There were lots of people on the path, and a surprising number were riding eBikes. They seem to be catching on here. There were also quite a few tandems. This is a cycling town and region.

After I reached the bottom (south end) of Lac d’Annecy and turned north, the first six or seven kilometers, to the base town of Talloires, were beautiful. A wide path that runs right along the edge of the river. A little before Talloires, you head away from the lake and then up and up, and then, take a right on the D42 and this will take you to the Col de la Forclaz.

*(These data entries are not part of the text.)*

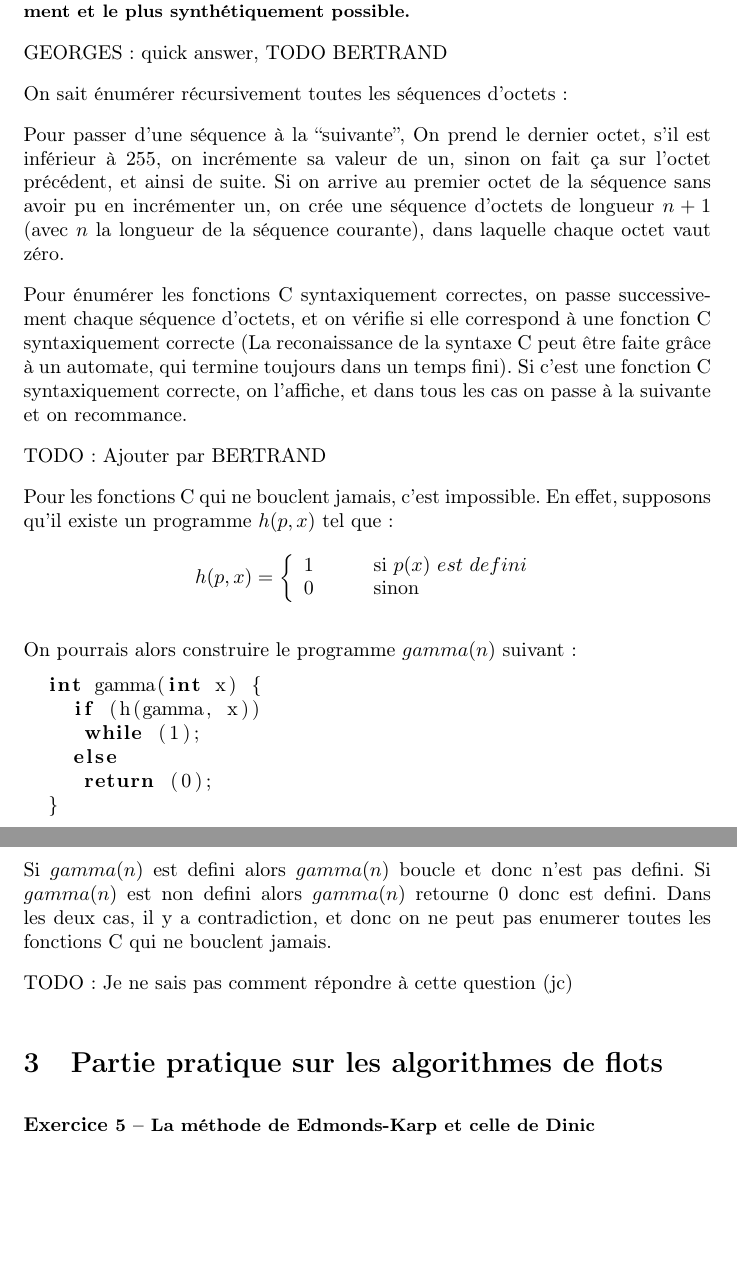
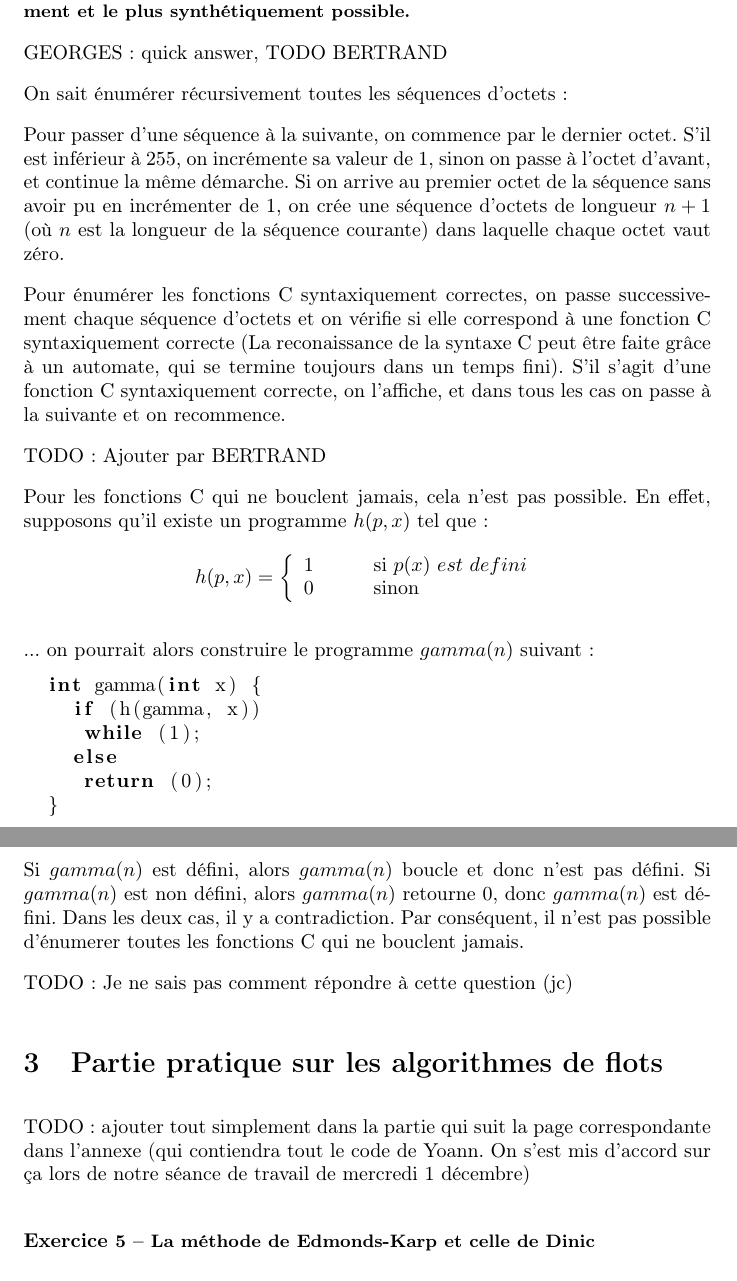
Before and after one commit to SuzanneSoy/2010-m1s1-complexite, a LaTeX document (rapport.tex): two parts of pages 25 and 26 of 27, joined at a grey line, cut so that both start at the same text, the shorter picture padded with empty space. Compiled offline with pdfLaTeX.

Commit message:
Quelques petites corrections de style/français, fin exo 4 (jc)

```diff
--- a/rapport.tex
+++ b/rapport.tex
@@ -1489,17 +1489,13 @@ GEORGES : quick answer, TODO BERTRAND
 
 On sait énumérer récursivement toutes les séquences d'octets~:
 
-Pour passer d'une séquence à la ``suivante'', On prend le dernier octet, s'il est inférieur à 255, on incrémente sa valeur de un, sinon on
-fait ça sur l'octet précédent, et ainsi de suite. Si on arrive au premier octet de la séquence sans avoir pu en incrémenter un, on crée une
-séquence d'octets de longueur $n+1$ (avec $n$ la longueur de la séquence courante), dans laquelle chaque octet vaut zéro.
-
-Pour énumérer les fonctions C syntaxiquement correctes, on passe successivement chaque séquence d'octets, et on vérifie si elle correspond à
-une fonction C syntaxiquement correcte (La reconaissance de la syntaxe C peut être faite grâce à un automate, qui termine toujours dans un
-temps fini). Si c'est une fonction C syntaxiquement correcte, on l'affiche, et dans tous les cas on passe à la suivante et on recommance.
+Pour passer d'une séquence à la suivante, on commence par le dernier octet. S'il est inférieur à 255, on incrémente sa valeur de 1, sinon on passe à l'octet d'avant, et continue la même démarche. Si on arrive au premier octet de la séquence sans avoir pu en incrémenter de 1, on crée une séquence d'octets de longueur $n + 1$ (où $n$ est la longueur de la séquence courante) dans laquelle chaque octet vaut zéro.
+
+Pour énumérer les fonctions C syntaxiquement correctes, on passe successivement chaque séquence d'octets et on vérifie si elle correspond à une fonction C syntaxiquement correcte (La reconaissance de la syntaxe C peut être faite grâce à un automate, qui se termine toujours dans un temps fini). S'il s'agit d'une fonction C syntaxiquement correcte, on l'affiche, et dans tous les cas on passe à la suivante et on recommence.
 
 TODO : Ajouter par BERTRAND
 
-Pour les fonctions C qui ne bouclent jamais, c'est impossible. En effet, supposons qu'il existe un programme $h(p, x)$ tel que :
+Pour les fonctions C qui ne bouclent jamais, cela n'est pas possible. En effet, supposons qu'il existe un programme $h(p, x)$ tel que :
 \[
 h(p, x) = \left\{
 \begin{array}{ll}
@@ -1509,7 +1505,7 @@ h(p, x) = \left\{
 \right.
 \]
 
-On pourrais alors construire le programme $gamma(n)$ suivant :
+... on pourrait alors construire le programme $gamma(n)$ suivant~:
 \begin{lstlisting}[language=C]
   int gamma(int x) {
     if (h(gamma, x))
@@ -1518,12 +1514,15 @@ On pourrais alors construire le programme $gamma(n)$ suivant :
      return (0);
   }
 \end{lstlisting}
-Si $gamma(n)$ est defini alors $gamma(n)$ boucle et donc n'est pas defini. Si $gamma(n)$ est non defini alors $gamma(n)$ retourne 0 donc est defini.
-Dans les deux cas, il y a contradiction, et donc on ne peut pas enumerer toutes les fonctions C qui ne bouclent jamais.
+Si $gamma(n)$ est défini, alors $gamma(n)$ boucle et donc n'est pas défini. Si $gamma(n)$ est non défini, alors $gamma(n)$ retourne 0, donc $gamma(n)$ est défini.
+Dans les deux cas, il y a contradiction. Par conséquent, il n'est pas possible d'énumerer toutes les fonctions C qui ne bouclent jamais.
 
 TODO: Je ne sais pas comment répondre à cette question (jc)
 
 \section{Partie pratique sur les algorithmes de flots}
+
+TODO: ajouter tout simplement dans la partie qui suit la page correspondante dans l'annexe (qui contiendra tout le code de Yoann. On s'est mis d'accord sur ça lors de notre séance de travail de mercredi 1 décembre)
+
 
 \subsubsection*{Exercice \stepcounter{exocount}\bf\small \arabic{exocount} -- La méthode de Edmonds-Karp et celle de Dinic}
 \addcontentsline{toc}{subsubsection}{Exercice \arabic{exocount} -- La méthode de Edmonds-Karp et celle de Dinic}
```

According to the myCols app, it’s a 7.3 kilometer climb with an average gradient on 7.3 percent, and a maximum grade of 11 percent. That doesn’t sound too hard, right? And it wasn’t, until I got to the sign that said there were three kilometers to go, and the gradient for the next kilometer was 10 percent. This was followed by another 10-percent kilometer, and then an 11-percenter to the summit. I kept going, turning slower and slower circles with my pedals. My Scott Addict didn’t come with a computer. It was supposed to (I thought), but I didn’t notice it wasn’t there until after the guy had driven off. Oh well, do I really need to know how slowly I’m going up the Forclaz? I’m pretty sure I was down to five or maybe even four miles per hour by the last kilometer.

There are several cafes at the top, and lots of people, most of whom who drove up in cars.

I had two choices, back down the way I came, to Tallories. Or back down the other way, to the base cities of Vesonne and Doussard. This second option would add an extra 11 kilometers to my ride,  but what the heck, I’m here to ride. And they would be flat kilometers along the lake.

The ride down to Vesonne and Doussard was fast and windy, and it took me a while to gain confidence in my descending. And, it sure seemed as though this was a lot steeper than the road up from Tallories. But, according to myCols, it’s only a little steeper: 8.1 kilometers with an average gradient of 8.4 percent.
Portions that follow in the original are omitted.